Blake Layton, an entomologist with the Mississippi State University Extension Service, said the European pepper moth was detected in California in 2004 before showing up in Mississippi six years later. Its caterpillars attack a wide range of ornamental plants and vegetables.
PITTSBORO, Miss. -- Emergency responders and farmers will learn grain bin safety practices and rescue procedures during two workshops on April 17.
The Mississippi State University Extension Service is hosting the grain bin rescue training programs at the Calhoun County Extension Office. Both programs are coordinated with the Mississippi Farm Bureau Federation.
Training for producers and farm laborers will be held from 2-4 p.m. Agricultural workers will learn preliminary steps to take when someone gets trapped in a grain bin.
CRYSTAL SPRINGS, Miss. -- The Southern Region of the American Society for Horticultural Science recognized what Mississippi gardeners already knew: Rick Snyder’s monthly gardening column is informative, entertaining and high quality.
Snyder, a vegetable specialist with the Mississippi State University Extension Service, received a Blue Ribbon Extension Publication Award in February for his work. Since 2005, Snyder’s column has appeared monthly in Mississippi Gardener magazine.
POPLARVILLE, Miss. -- Designing an app that helps fruit growers know how many chill hours their crops have accumulated earned one Mississippi State University Extension Service specialist a regional award.

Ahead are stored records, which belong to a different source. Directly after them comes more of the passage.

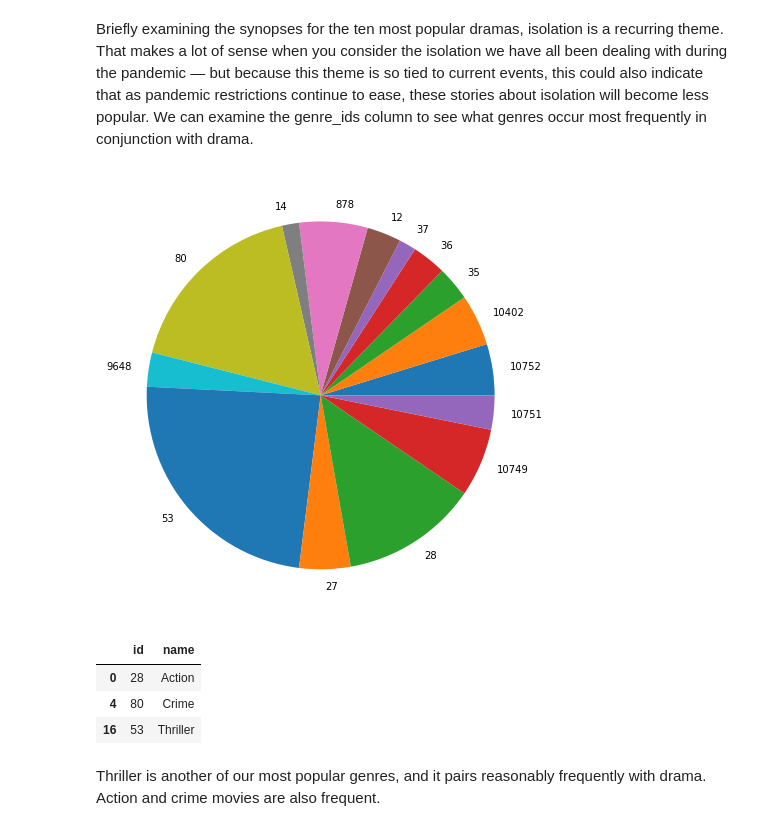
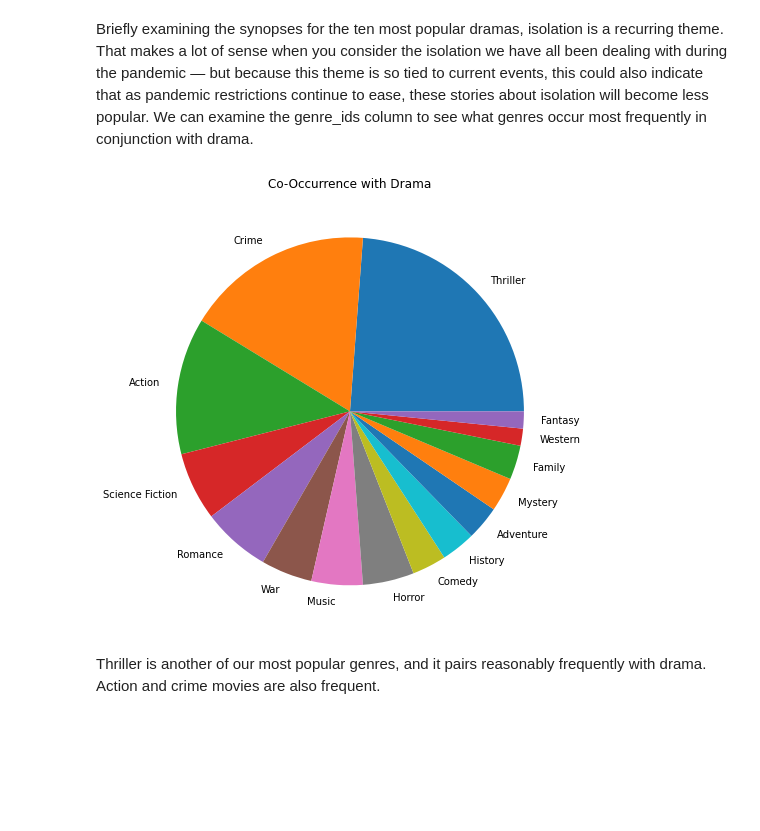
Before and after one commit to zelda4669/movie-data-analysis, a Jupyter notebook: Netflix Top Ten.ipynb, the cells around one changed output. Cells and saved outputs as stored; diff of their text form; code cells hidden in the pictures; blank space fills up the shorter version.

```diff
--- a/Netflix Top Ten.ipynb
+++ b/Netflix Top Ten.ipynb
@@ -62,8 +63,17 @@ drama_details.head()
 | 3 | Synchronic | 64 | [878, 18, 53, 27] | en | Two New Orleans paramedics' lives... | 17.374 | 6.4 | ... |
 | 4 | Concrete Cowboy | 60 | [18, 37] | en | Sent to live with his estranged f... | 34.491 | 6.2 | ... |
 # %%
-#print synopsis for the first ten titles in the dataframe
-for i in list(drama_details['overview'][:10]):
-    print(i)
-    print('\n')
+drama_text = " ".join(overview for overview in drama_details['overview'])
+wordcloud = WordCloud(background_color="white").generate(drama_text)
+plt.figure(figsize=(8,8))
+plt.imshow(wordcloud, interpolation='bilinear')
+plt.axis("off")
+plt.show()
+
+
+
+# #print synopsis for the first ten titles in the dataframe
+# for i in list(drama_details['overview'][:10]):
+#     print(i)
+#     print('\n')
 # %% [output]
@@ -98,22 +92,18 @@ def genre_count(series):
         genres[i] = 0
     for i in g:
         genres[i] += 1
-    return genres
+    df = pd.DataFrame.from_dict(genres, orient='index')
+    df.sort_values(by=0, inplace=True, ascending=False)
+    return df
 # %%
-drama_chart = genre_count(drama_details['genre_ids_y'])
-drama_chart.pop(18)
+drama_chart = genre_count(drama_details['genre_ids_y'], )
+drama_chart = drama_chart.drop(18)
+drama_chart = drama_chart.merge(genres, left_index=True, right_on='id')
 fig = plt.figure(figsize=(8,8))
-plt.pie(drama_chart.values(), labels = drama_chart.keys());
+plt.title('Co-Occurrence with Drama')
+plt.pie(drama_chart[0], labels = drama_chart['name']);
 # %% [output]
-[figure, old version]
+[figure, new version]
-# %%
-#What genre is id 53?
-genres.loc[(genres['id'] == 53) | (genres['id'] == 80) | (genres['id'] == 28)]
-# %% [output]
-|  | id | name |
-| 0 | 28 | Action |
-| 4 | 80 | Crime |
-| 16 | 53 | Thriller |
 # %% [markdown]
 Thriller is another of our most popular genres, and it pairs reasonably frequently with drama. Action and crime movies are also frequent.
 # %% [markdown]
```
Also changed, not shown: parts of 9 cells of this notebook, 6 other files.
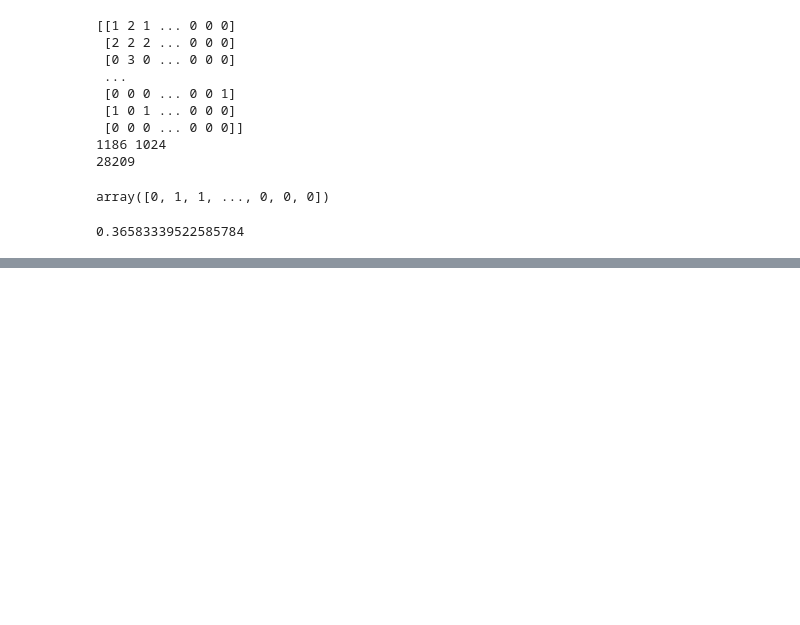
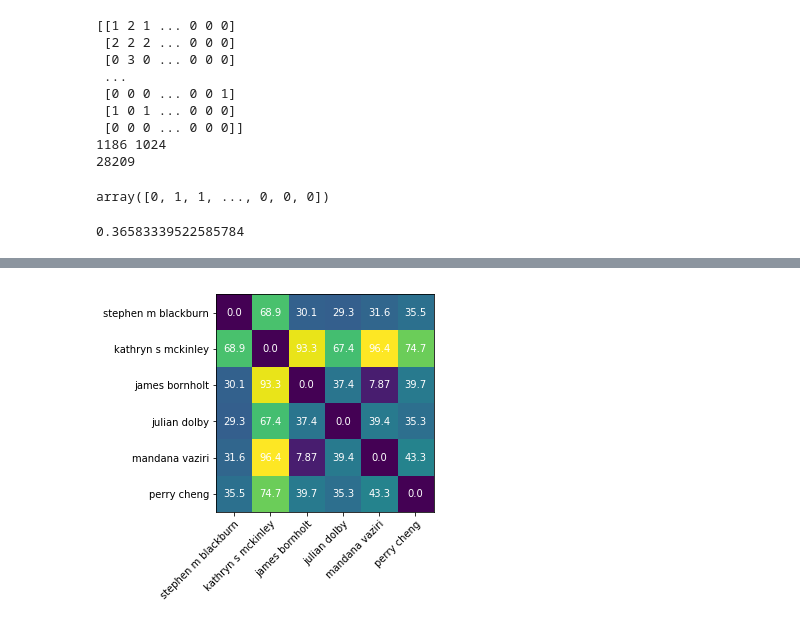
Before and after one commit to csmetrics/influencemap, a Jupyter notebook: research/models/test.ipynb, the cells around one changed output, grey strips where cells are left out. Drawn from its saved outputs; the diff is of its cells as text; code cells hidden in the pictures; blank space fills up the shorter version.

```diff
--- a/research/models/test.ipynb
+++ b/research/models/test.ipynb
@@ -119,0 +185,21 @@ bov.most_sim(auth_vec)
+# %%
+dist_matrix = gen_cmp_matrix(vec_list, calc=lambda x,y: np.linalg.norm(x-y))
+
+fig, ax = plt.subplots()
+im = ax.imshow(dist_matrix)
+
+ax.set_xticks(np.arange(len(auth_list)))
+ax.set_yticks(np.arange(len(auth_list)))
+
+ax.set_xticklabels(auth_list)
+ax.set_yticklabels(auth_list)
+
+plt.setp(ax.get_xticklabels(), rotation=45, ha="right",
+         rotation_mode="anchor")
+
+for i in range(len(auth_list)):
+    for j in range(len(auth_list)):
+        text = ax.text(j, i, str(dist_matrix[i, j])[0:4],
+                       ha="center", va="center", color="w")
+# %% [output]
+[figure, added]
```
Also changed, not shown: parts of 20 cells of this notebook, 4 other files.
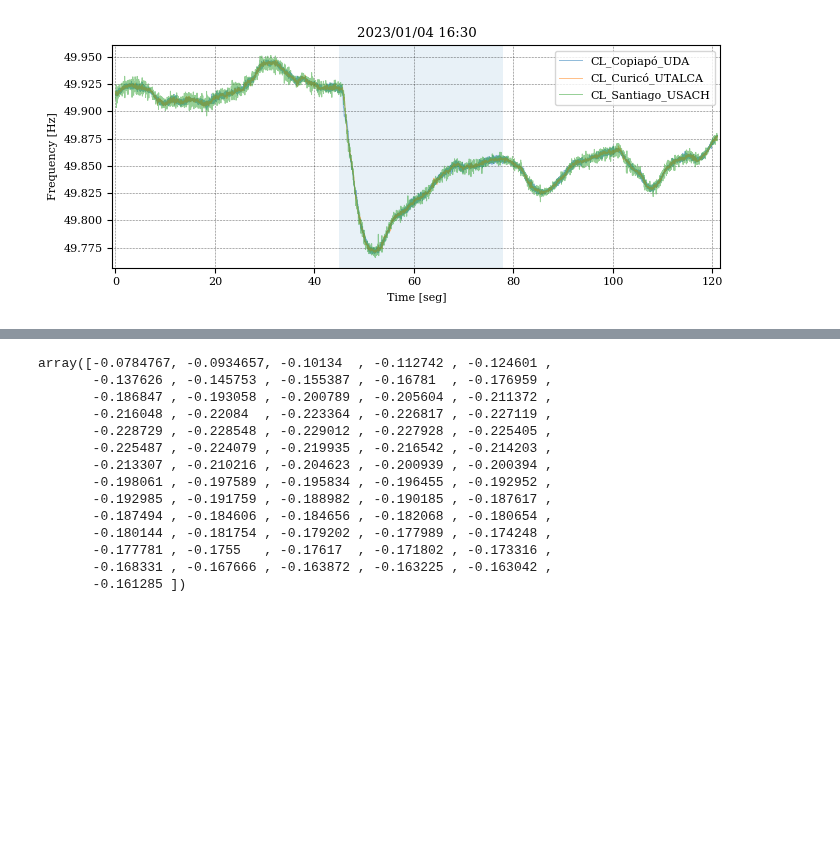
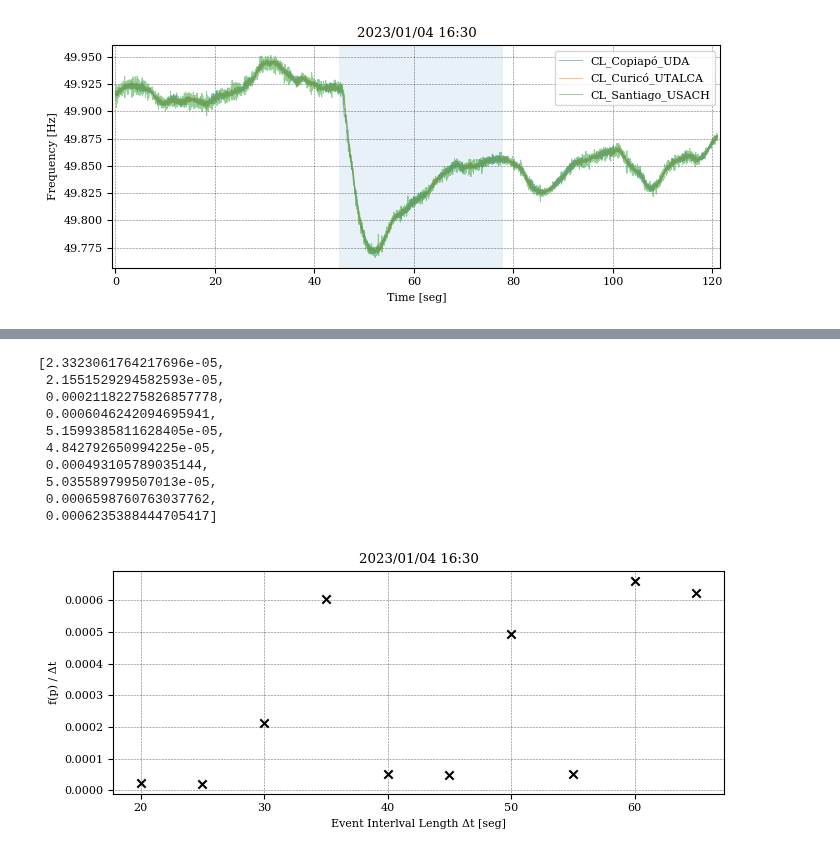
Before and after one commit to JoFeG/Differential-Evolution-Frequency-Model-Fitting, a Jupyter notebook: PaperFigures.ipynb, the cells around one changed output, grey strips where cells are left out. Saved outputs shown, nothing was run; the diff lists cells and outputs as text; code cells hidden in the pictures; blank space fills up the shorter version.

```diff
--- a/PaperFigures.ipynb
+++ b/PaperFigures.ipynb
@@ -133,17 +129,38 @@ for i in range(6):
 # %%
-event_freq
+instance = "2023_01_05-00_21_20"
+et = 15
+
+err = []
+ets = []
+for i in range(10):
+    et = et + 5
+    output_dir = f"test/test_interval_exp_paper/{et}/"
+
+    file = open(f"{output_dir}{instance}_sampled_result.p", 'rb')
+    result = pickle.load(file)
+    file.close()
+    err.append(result.fun/et)
+    ets.append(et)
+err
 # %% [output]
-array([-0.0784767, -0.0934657, -0.10134  , -0.112742 , -0.124601 ,
-       -0.137626 , -0.145753 , -0.155387 , -0.16781  , -0.176959 ,
-       -0.186847 , -0.193058 , -0.200789 , -0.205604 , -0.211372 ,
-       -0.216048 , -0.22084  , -0.223364 , -0.226817 , -0.227119 ,
-       -0.228729 , -0.228548 , -0.229012 , -0.227928 , -0.225405 ,
-       -0.225487 , -0.224079 , -0.219935 , -0.216542 , -0.214203 ,
-       -0.213307 , -0.210216 , -0.204623 , -0.200939 , -0.200394 ,
-       -0.198061 , -0.197589 , -0.195834 , -0.196455 , -0.192952 ,
-       -0.192985 , -0.191759 , -0.188982 , -0.190185 , -0.187617 ,
-       -0.187494 , -0.184606 , -0.184656 , -0.182068 , -0.180654 ,
-       -0.180144 , -0.181754 , -0.179202 , -0.177989 , -0.174248 ,
-       -0.177781 , -0.1755   , -0.17617  , -0.171802 , -0.173316 ,
-       -0.168331 , -0.167666 , -0.163872 , -0.163225 , -0.163042 ,
-       -0.161285 ])
+[2.3323061764217696e-05,
+ 2.1551529294582593e-05,
+ 0.00021182275826857778,
+ 0.0006046242094695941,
+ 5.1599385811628405e-05,
+ 4.842792650994225e-05,
+ 0.000493105789035144,
+ 5.035589799507013e-05,
+ 0.0006598760763037762,
+ 0.0006235388444705417]
+# %%
+fig = plt.figure(figsize=(7,3))
+plt.scatter(ets, err, color = "k", marker = "x")
+plt.title("2023/01/04 16:30")
+plt.xlabel("Event Interlval Length Δt [seg]")
+plt.ylabel("f(p) / Δt")
+plt.grid(color='k', linestyle='dotted', linewidth=.4)
+fig.tight_layout()
+plt.savefig('./img/ExpIntervalErrs.pdf')
+# %% [output]
+[figure, added]
```
Also changed, not shown: parts of 3 cells of this notebook, 36 other files.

ELLISVILLE, Miss. -- Mississippi State University representatives met with agricultural clients in Ellisville recently to discuss research and education needs for 2018. More than 115 individuals attended this year's event.
Just because something happens by chance doesn’t mean it’s a bad idea.
After more than a decade of farming with traditional methods, Donald Gant started no-till farming in 1981 on some rented ground.
Photo by Jonathan Parrish
During a short break from August rain, Bubba Simmons, a partner in Simmons Planting Company in Hollandale, begins harvesting corn. Altogether, Simmons farms about 6,000 acres of corn, soybeans, and rice in Washington County.
When Mississippi’s Giant Houseparty kicked off at the end of July, hundreds of exhibitors displayed thousands of items that showcase their handiwork to the Neshoba County Fair’s many visitors.
The Exhibit Hall, organized and operated by the Neshoba County office of the Mississippi State University Extension Service, annually displays the handiwork of adults and children in several categories, including fresh fruits and vegetables, field crops, food preservation, arts and crafts, posters, and food and nutrition.
Publicity was not on the mind of Mike Sturdivant III in 1974 when he began farming, so his response to being named the 2017 Swisher Sweets/Sunbelt Ag Expo Southeastern Farmer of the Year for Mississippi was one of surprise.